A federal court has ruled that web sites that facilitated peer-to-peer file sharing of illegal content were secondarily liable for copypright infringement.
The U.S. Court of Appeals for the Ninth Circuit Thursday upheld a Central California District court's summary judgment that Gary Fung and Isohunt Web Technologies were liable for contributory copyright infringement.
Pointing to the Supreme Court decision in the Grokster case, the Ninth Circuit said the defendant was liable under the inducement theory because the studios established that the defendant had as an object of the sites promoting the use of the BitTorrent file-sharing protocol to infringe copyrighted TV shows and movies.
The court found that the defendant was not entitled to protection from liability under any safe harbor provisions of the Digital Millennium Copyright Act.
"[I]f one provides a service that could be used to infringe copyrights, with the manifested intent that the service actually be used in that manner, that person is liable for the infringement that occurs through the use of the service," said the Court. That intent included not taking any steps to filter infringing content and promoting the site for the purposes of infringing.
While the district court had held that Fung was not covered by safe harbors because the files resided on his servers. The appeals court said that was wrong, but found other reasons to deny the harbors.
The Ninth Circuit said that while the "torrents" of files reside on Fung Web sites, if they were uploaded by users of the site rather than the side itself, Fung would, at least facially, be eligible for safe harbor assuming other criteria.
But he was not eligible because he had "red flag" knowledge that the content was infringing. "[T]he record is replete with instances of Fung actively encouraging infringement, by urging his users to both upload and download particular copyrighted works, providing assistance to those seeking to watch copyrighted films, and helping his users burn copyrighted material onto DVDs," said the court It also concluded that Fung had ample ability to control the infringement, but did not exercise it.
The film and TV studios who sought the summary judgment included Columbia Pictures, Disney, Paramount, Tristar, Twentieth Century Fox, Universal, and Warner Bros.
“Today’s ruling represents an important step toward realizing the enormous potential of the Internet as a platform for legitimate commerce and job creation – including millions of workers in the creative industries,” said Henry Hoberman, VP and Global General Counsel for the Motion Picture Association of America, in a statement. “This ruling affirms a core principle of copyright law: Those who build businesses around encouraging, enabling, and helping others to commit copyright infringement are themselves infringers, and will be held accountable for their illegal actions.
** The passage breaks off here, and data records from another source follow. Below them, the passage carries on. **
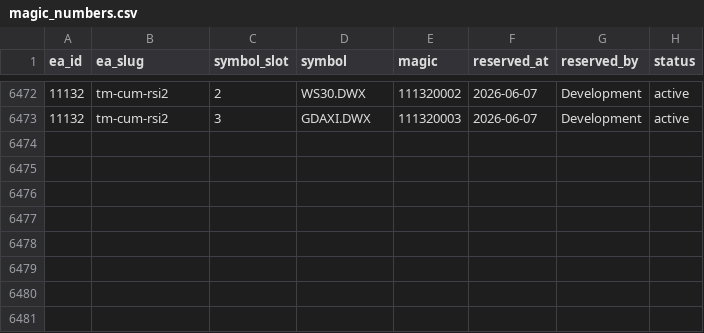
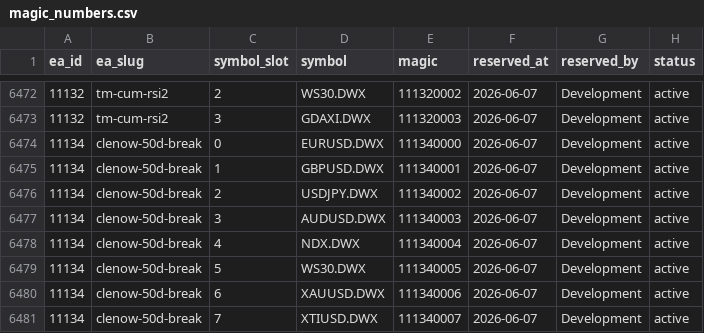
Before and after one commit to QuantMechanica/VPS-PortfolioBuild, a CSV file: framework/registry/magic_numbers.csv, drawn as a sheet; only a part is shown, gaps mark what is left out.

```diff
--- a/framework/registry/magic_numbers.csv
+++ b/framework/registry/magic_numbers.csv
@@ -6473 +6473,9 @@ ea_id,ea_slug,symbol_slot,symbol,magic,reserved_at,reserved_by,status
 11132,tm-cum-rsi2,3,GDAXI.DWX,111320003,2026-06-07,Development,active
+11134,clenow-50d-break,0,EURUSD.DWX,111340000,2026-06-07,Development,active
+11134,clenow-50d-break,1,GBPUSD.DWX,111340001,2026-06-07,Development,active
+11134,clenow-50d-break,2,USDJPY.DWX,111340002,2026-06-07,Development,active
+11134,clenow-50d-break,3,AUDUSD.DWX,111340003,2026-06-07,Development,active
+11134,clenow-50d-break,4,NDX.DWX,111340004,2026-06-07,Development,active
+11134,clenow-50d-break,5,WS30.DWX,111340005,2026-06-07,Development,active
+11134,clenow-50d-break,6,XAUUSD.DWX,111340006,2026-06-07,Development,active
+11134,clenow-50d-break,7,XTIUSD.DWX,111340007,2026-06-07,Development,active
```
Also changed, not shown: 1 other file.
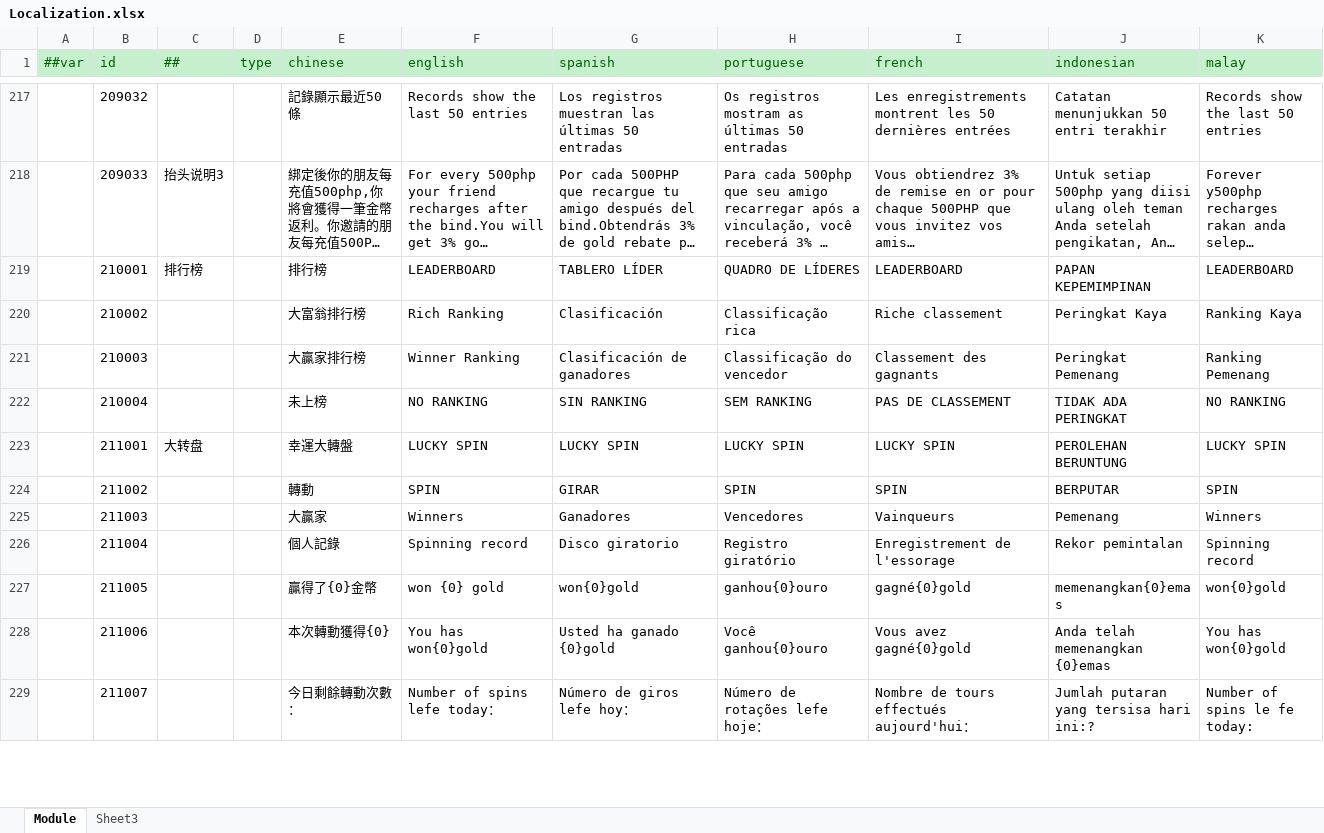
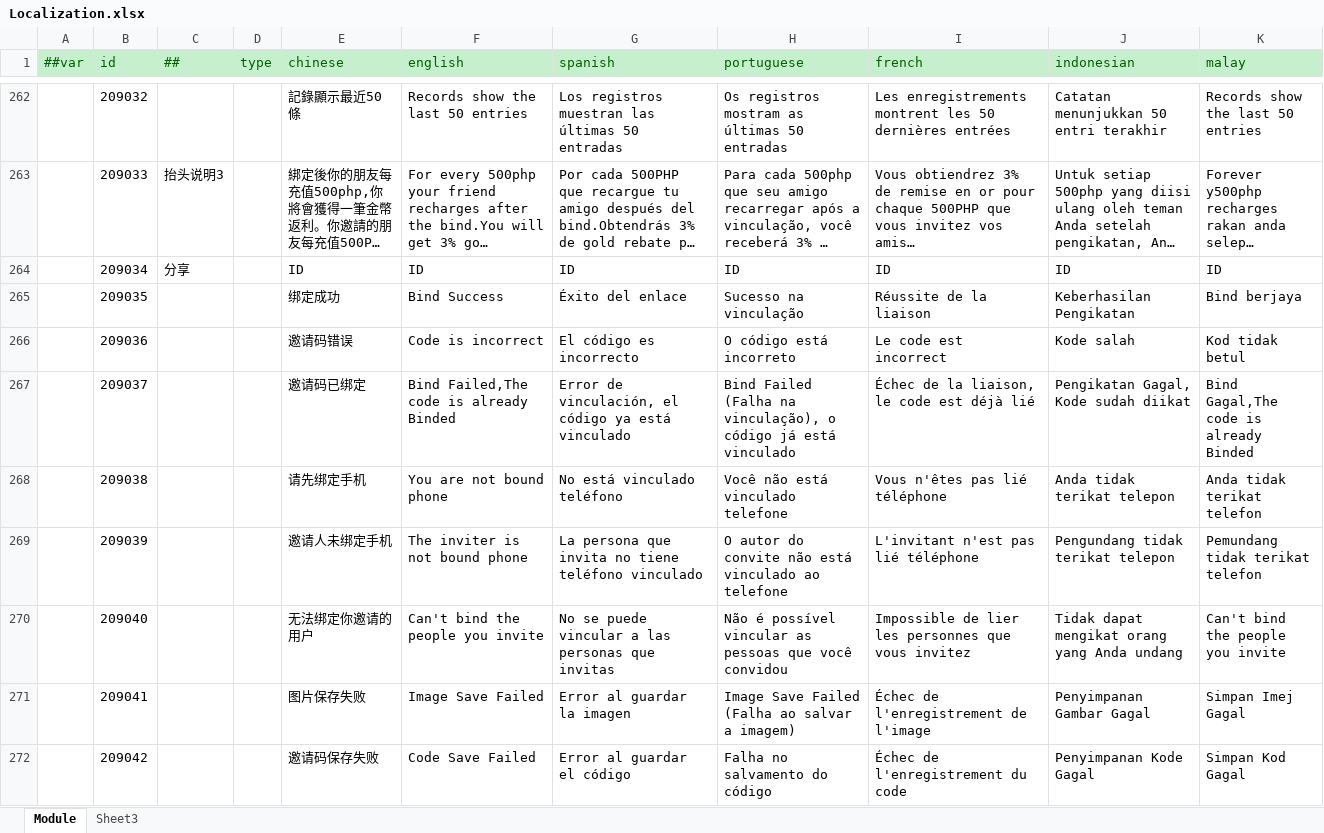
Before and after one commit to lyqilo/ClientConfig, an Excel workbook: LubanConfig/Datas/Localization.xlsx, sheet Module, drawn as a sheet; only a part is shown, gaps mark what is left out; the shorter side is filled out with more unchanged rows; long unchanged cells end in …; values as stored, in another font and other column widths than the file's, no borders; the diff covers the shown part only; the diff names each change by its address in the sheet, - before the commit and + after, or states it on an @@ line.

```diff
--- a/LubanConfig/Datas/Localization.xlsx (sheet Module)
+++ b/LubanConfig/Datas/Localization.xlsx (sheet Module)
+row 264:  | 209034 | 分享 |  | ID | ID | ID | ID | ID | ID | ID
+row 265:  | 209035 |  |  | 绑定成功 | Bind Success | Éxito del enlace | Sucesso na vinculação | Réussite de la liaison | Keberhasilan Pengikatan | Bind berjaya
+row 266:  | 209036 |  |  | 邀请码错误 | Code is incorrect | El código es incorrecto | O código está incorreto | Le code est incorrect | Kode salah | Kod tidak betul
+row 267:  | 209037 |  |  | 邀请码已绑定 | Bind Failed,The code is already Binded | Error de vinculación, el código ya está vinculado | Bind Failed (Falha na vinculação), o código já está vinculado | Échec de la liaison, le code est déjà lié | Pengikatan Gagal, Kode sudah diikat | Bind Gagal,The code is already Binded
+row 268:  | 209038 |  |  | 请先绑定手机 | You are not bound phone | No está vinculado teléfono | Você não está vinculado telefone | Vous n'êtes pas lié téléphone | Anda tidak terikat telepon | Anda tidak terikat telefon
+row 269:  | 209039 |  |  | 邀请人未绑定手机 | The inviter is not bound phone | La persona que invita no tiene teléfono vinculado | O autor do convite não está vinculado ao telefone | L'invitant n'est pas lié téléphone | Pengundang tidak terikat telepon | Pemundang tidak terikat telefon
+row 270:  | 209040 |  |  | 无法绑定你邀请的用户 | Can't bind the people you invite | No se puede vincular a las personas que invitas | Não é possível vincular as pessoas que você convidou | Impossible de lier les personnes que vous invitez | Tidak dapat mengikat orang yang Anda undang | Can't bind the people you invite
+row 271:  | 209041 |  |  | 图片保存失败 | Image Save Failed | Error al guardar la imagen | Image Save Failed (Falha ao salvar a imagem) | Échec de l'enregistrement de l'image | Penyimpanan Gambar Gagal | Simpan Imej Gagal
+row 272:  | 209042 |  |  | 邀请码保存失败 | Code Save Failed | Error al guardar el código | Falha no salvamento do código | Échec de l'enregistrement du code | Penyimpanan Kode Gagal | Simpan Kod Gagal
```
Also changed, not shown: 72 added rows, 77 edited cells and cell formats elsewhere in this sheet, 2 other files.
It also strikes an important blow in the fight to preserve the jobs of millions of workers in the creative industries, whose hard work and investments are exploited by rogue websites for their own profit.”